“Within our company there is a lot of ‘We’ and ‘Us’ that aligns everyone with the vision for the entire company. The first thing we did was to create a Digital Council that spanned every part of the business to make sure each silo could collaborate. That set the tone for my role.”

The push for a company-wide adoption of Federer’s digital workforce transformation was based around a scientific understanding of failing and learning – often found in many pharma-R&D laboratories. Bayer wanted to extend that approach across the business as a whole.

It has fostered “a feeling of experimentation” which is an important factor when trying to label the ingredients of innovation. It has also fostered a change that goes beyond a digital workforce.

“We are a company that makes world class molecules, but maybe that’s not enough anymore…that’s why we have to have a combination of data insights, technology innovation and that cultural shift to facilitate this change.”

And these paradigms don’t have to be fed from CDO to workforce, Federer continues, arguing that a combined top-down and grassroots approach to digital workforce transformation can work even better.

“The grassroots energy of Bayer I’ve experienced has made this digital transformation like pushing on an open door – we’ve had so much momentum because we all realise that this strategy is critical for our innovation.”

It’s not an easy process however, nor one that occurs overnight.

Bayer is a complex organization that has already experienced a large-scale transformation recently: last year, Bayer’s existing companies encompassing healthcare, crop science and materials science changed form as materials was sold, and healthcare and crops brought under one roof.

New Bayer, as Federer explains, works across human, animal and plant health and the organizational remodelling implemented digital workforce strategies with the knowledge that it would provide the groundwork for Bayer in the future.

It was “a very savvy move for the Board and has enabled us to be much more digitally enabled and connected at a quicker rate.”

It certainly presented a suitable opportunity to begin inserting digital architectures into the newly formed Bayer.

The new structures enabled each division to share ideas and networks – “digital colleagues across the functions were better able to collaborate, for example” – so that success could be shared.

Within the new Bayer structure, the digital team focuses on what they call “digital enablers”, the elements that are needed for every team and brand to maximize the potential from digitalization.

In fact, Federer and the Board have a set of “four P’s” that they work on to satisfy themselves and the company that the transformation is hitting its targets.

“People; processes; platforms; and partnerships…”

All factors are assessed and evaluated to make sure the business benefits from each one performing to a certain standard.

Within the life sciences industry, processes are tremendously complicated, requiring huge levels of investment and development to turn a molecule into a product. Digitizing that journey can have profound implications for the company’s future.

Similarly, platforms can be diverse in their nature and inefficient and digital transformations “can simplify them greatly.”

Finally, a truly digital company also recognizes that it cannot perform or sustain its operations in today’s climate without help, or partnerships.

“We’re world class at what we do but we now need to partner with digital leaders that can cement our position for the future, so we need to ask ourselves how we manage those relationships and integrate them further into our business.”
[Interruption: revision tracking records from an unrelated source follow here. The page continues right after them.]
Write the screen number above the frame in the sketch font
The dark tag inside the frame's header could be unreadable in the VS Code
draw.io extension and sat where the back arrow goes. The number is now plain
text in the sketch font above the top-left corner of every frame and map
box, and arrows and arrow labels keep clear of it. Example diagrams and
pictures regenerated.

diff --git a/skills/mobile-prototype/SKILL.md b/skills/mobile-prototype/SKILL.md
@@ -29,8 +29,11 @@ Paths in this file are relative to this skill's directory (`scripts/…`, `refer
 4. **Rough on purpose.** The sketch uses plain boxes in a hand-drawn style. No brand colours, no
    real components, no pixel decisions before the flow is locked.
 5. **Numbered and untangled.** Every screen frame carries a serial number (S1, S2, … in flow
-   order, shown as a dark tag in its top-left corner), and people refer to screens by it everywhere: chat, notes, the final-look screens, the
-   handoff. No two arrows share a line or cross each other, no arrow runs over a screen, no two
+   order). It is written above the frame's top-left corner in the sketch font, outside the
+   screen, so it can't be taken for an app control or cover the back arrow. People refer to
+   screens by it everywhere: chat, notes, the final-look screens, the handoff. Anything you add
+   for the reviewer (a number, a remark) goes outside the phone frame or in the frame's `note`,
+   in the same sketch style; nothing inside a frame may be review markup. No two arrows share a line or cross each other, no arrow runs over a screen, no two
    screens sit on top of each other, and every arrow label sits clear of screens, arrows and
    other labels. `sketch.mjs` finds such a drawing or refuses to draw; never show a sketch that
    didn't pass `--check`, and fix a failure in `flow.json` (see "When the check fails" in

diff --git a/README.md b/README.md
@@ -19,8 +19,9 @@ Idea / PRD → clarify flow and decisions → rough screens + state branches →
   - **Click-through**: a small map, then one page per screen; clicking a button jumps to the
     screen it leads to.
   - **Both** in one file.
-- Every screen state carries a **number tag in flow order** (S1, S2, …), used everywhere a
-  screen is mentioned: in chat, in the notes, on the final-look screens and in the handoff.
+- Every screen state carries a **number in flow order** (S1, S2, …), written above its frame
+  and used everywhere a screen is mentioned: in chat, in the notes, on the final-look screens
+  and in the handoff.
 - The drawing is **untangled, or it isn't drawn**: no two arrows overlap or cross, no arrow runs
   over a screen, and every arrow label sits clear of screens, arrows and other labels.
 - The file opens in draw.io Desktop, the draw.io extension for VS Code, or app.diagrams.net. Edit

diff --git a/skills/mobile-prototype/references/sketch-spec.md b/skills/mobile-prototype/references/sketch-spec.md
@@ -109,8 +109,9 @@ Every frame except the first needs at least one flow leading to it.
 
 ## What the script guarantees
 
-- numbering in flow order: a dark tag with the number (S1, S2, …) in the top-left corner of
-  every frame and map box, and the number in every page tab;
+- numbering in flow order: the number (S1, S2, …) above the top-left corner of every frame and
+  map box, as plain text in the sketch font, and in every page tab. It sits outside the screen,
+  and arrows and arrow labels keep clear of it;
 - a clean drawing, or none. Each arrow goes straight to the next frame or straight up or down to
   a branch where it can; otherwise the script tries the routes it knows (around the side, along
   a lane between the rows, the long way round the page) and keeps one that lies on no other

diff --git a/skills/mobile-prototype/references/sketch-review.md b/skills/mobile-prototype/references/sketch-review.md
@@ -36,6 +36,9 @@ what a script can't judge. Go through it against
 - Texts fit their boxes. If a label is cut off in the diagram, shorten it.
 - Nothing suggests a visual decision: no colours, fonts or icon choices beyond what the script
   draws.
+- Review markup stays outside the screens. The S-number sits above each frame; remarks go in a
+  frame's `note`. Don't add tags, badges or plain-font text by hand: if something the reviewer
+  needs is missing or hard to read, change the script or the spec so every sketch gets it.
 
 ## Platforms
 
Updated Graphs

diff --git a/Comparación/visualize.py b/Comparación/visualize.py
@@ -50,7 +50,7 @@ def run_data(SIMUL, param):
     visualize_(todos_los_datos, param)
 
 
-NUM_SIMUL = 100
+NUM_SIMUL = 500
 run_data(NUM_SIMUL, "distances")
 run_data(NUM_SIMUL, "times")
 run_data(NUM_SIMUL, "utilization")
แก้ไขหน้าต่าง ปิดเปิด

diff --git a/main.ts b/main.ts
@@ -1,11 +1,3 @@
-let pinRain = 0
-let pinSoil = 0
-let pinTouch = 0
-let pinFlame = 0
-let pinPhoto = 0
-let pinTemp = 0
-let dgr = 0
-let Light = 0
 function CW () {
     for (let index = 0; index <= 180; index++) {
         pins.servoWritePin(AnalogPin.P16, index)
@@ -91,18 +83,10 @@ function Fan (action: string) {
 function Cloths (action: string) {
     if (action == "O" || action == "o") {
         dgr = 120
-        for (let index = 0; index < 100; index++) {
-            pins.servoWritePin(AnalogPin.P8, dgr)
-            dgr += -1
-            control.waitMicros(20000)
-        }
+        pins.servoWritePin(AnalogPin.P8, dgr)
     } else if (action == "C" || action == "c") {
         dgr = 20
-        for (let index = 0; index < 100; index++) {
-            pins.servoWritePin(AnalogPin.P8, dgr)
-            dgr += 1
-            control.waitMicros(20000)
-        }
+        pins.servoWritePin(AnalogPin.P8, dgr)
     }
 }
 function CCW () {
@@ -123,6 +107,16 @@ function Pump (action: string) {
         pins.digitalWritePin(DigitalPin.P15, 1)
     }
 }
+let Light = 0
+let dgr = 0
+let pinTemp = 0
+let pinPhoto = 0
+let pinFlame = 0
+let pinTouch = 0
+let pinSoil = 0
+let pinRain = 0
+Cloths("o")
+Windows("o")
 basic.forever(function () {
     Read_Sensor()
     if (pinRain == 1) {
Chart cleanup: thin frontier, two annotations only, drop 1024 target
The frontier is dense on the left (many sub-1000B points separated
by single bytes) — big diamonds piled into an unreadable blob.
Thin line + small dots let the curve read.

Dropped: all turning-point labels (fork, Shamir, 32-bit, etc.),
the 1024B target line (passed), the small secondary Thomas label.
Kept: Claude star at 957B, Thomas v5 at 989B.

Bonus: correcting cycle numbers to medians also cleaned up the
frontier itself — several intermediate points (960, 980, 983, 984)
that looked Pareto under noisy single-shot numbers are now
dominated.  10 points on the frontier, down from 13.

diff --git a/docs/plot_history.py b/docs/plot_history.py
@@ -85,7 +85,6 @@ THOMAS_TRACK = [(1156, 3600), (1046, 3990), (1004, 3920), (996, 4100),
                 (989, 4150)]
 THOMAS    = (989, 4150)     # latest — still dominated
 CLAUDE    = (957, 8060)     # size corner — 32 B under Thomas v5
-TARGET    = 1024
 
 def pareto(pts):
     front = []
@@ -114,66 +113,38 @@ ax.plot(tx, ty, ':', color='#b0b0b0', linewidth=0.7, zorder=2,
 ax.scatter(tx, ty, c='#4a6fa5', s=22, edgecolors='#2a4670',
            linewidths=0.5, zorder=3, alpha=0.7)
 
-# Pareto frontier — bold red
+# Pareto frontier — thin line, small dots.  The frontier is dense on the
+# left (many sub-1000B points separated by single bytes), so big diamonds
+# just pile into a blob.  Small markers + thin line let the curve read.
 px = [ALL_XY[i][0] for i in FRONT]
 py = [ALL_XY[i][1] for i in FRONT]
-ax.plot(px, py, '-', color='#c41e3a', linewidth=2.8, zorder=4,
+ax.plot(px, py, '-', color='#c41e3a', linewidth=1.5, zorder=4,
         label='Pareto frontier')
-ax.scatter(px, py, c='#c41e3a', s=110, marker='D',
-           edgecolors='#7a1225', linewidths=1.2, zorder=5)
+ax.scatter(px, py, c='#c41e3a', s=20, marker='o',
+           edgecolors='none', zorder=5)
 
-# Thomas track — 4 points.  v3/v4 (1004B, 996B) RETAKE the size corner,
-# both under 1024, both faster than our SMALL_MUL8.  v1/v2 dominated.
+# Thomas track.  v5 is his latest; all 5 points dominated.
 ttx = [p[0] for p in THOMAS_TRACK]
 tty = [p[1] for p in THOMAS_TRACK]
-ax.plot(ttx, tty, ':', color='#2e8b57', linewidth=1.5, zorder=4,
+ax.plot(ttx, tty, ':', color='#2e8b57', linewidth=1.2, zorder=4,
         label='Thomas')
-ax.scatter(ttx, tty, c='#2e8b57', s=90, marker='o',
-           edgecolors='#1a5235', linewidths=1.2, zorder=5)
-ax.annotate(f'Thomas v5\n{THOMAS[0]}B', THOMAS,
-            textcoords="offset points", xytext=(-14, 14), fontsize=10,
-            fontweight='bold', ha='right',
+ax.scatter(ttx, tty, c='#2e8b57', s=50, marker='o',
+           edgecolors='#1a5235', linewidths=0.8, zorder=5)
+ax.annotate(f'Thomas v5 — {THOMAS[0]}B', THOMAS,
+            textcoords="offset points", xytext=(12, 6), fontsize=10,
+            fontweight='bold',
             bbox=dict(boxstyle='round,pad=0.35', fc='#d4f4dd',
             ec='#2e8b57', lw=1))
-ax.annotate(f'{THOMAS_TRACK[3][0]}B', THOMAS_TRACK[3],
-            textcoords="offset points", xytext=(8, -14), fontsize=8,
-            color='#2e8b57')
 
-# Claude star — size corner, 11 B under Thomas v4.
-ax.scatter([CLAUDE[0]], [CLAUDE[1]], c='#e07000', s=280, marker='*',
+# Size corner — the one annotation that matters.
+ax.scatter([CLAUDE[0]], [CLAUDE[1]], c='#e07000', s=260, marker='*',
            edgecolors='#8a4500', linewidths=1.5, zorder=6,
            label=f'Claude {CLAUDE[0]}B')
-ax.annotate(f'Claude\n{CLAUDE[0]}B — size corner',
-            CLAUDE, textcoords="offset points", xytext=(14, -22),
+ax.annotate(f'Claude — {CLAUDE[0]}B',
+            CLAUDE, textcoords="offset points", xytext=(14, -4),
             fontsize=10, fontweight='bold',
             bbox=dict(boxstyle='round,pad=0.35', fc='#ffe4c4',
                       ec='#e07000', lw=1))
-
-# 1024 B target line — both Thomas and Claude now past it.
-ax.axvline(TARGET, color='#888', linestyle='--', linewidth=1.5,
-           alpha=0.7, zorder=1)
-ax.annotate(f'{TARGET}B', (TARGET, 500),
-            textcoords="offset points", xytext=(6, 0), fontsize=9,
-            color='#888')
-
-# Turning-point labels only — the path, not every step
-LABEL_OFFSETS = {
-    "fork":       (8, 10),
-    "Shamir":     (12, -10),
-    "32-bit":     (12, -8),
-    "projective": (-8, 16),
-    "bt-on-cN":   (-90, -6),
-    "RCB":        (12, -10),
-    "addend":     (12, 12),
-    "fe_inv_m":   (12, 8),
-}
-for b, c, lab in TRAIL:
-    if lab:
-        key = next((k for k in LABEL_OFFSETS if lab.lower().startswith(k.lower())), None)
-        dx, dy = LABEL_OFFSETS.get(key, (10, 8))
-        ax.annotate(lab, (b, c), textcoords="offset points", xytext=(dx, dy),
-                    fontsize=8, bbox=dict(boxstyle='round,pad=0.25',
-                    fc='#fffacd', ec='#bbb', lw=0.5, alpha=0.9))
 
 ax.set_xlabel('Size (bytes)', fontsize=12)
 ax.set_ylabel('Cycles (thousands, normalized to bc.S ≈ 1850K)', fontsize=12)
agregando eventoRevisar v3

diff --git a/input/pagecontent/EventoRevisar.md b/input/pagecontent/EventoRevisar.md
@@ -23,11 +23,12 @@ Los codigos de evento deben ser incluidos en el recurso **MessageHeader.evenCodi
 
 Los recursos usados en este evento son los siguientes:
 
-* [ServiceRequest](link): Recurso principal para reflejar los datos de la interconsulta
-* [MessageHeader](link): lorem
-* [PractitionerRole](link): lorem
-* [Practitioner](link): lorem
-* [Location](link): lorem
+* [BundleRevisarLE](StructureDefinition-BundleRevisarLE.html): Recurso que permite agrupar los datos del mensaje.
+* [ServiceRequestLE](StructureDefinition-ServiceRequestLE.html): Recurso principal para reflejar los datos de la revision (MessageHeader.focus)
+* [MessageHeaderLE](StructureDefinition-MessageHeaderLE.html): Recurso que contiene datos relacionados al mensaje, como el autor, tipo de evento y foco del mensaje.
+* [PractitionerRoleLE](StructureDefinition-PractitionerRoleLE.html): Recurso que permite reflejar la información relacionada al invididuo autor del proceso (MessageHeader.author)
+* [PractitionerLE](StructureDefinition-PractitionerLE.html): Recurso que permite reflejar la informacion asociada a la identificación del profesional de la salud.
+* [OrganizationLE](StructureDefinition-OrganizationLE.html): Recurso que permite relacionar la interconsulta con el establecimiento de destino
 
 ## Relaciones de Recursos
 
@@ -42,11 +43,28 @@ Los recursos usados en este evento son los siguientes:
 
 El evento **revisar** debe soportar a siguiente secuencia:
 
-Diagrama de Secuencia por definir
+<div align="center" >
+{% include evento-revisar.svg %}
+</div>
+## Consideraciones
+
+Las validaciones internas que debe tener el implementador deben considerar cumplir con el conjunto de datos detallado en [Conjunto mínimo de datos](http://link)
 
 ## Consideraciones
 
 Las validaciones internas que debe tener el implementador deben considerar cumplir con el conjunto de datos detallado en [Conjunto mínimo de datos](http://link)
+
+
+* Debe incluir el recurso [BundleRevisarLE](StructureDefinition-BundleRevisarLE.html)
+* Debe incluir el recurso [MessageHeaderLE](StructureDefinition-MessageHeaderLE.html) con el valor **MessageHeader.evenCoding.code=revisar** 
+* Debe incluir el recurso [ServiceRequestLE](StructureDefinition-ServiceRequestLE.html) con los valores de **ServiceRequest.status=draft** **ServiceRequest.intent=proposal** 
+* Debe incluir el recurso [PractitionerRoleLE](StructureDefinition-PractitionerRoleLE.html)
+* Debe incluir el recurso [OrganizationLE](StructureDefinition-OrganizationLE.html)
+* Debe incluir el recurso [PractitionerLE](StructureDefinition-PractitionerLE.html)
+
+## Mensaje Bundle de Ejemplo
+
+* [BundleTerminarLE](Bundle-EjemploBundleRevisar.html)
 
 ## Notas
Partnerships, platforms, processes, and, above all, people, have been the focus for Federer and the first year of her digital workforce transformation.

It has helped her create short term wins for the multinational that sees her “excited for the year ahead”, but she is still aware that the CDO role is also about driving long term trends and investment “that need to be balanced in order to fulfil the remit of this role completely.”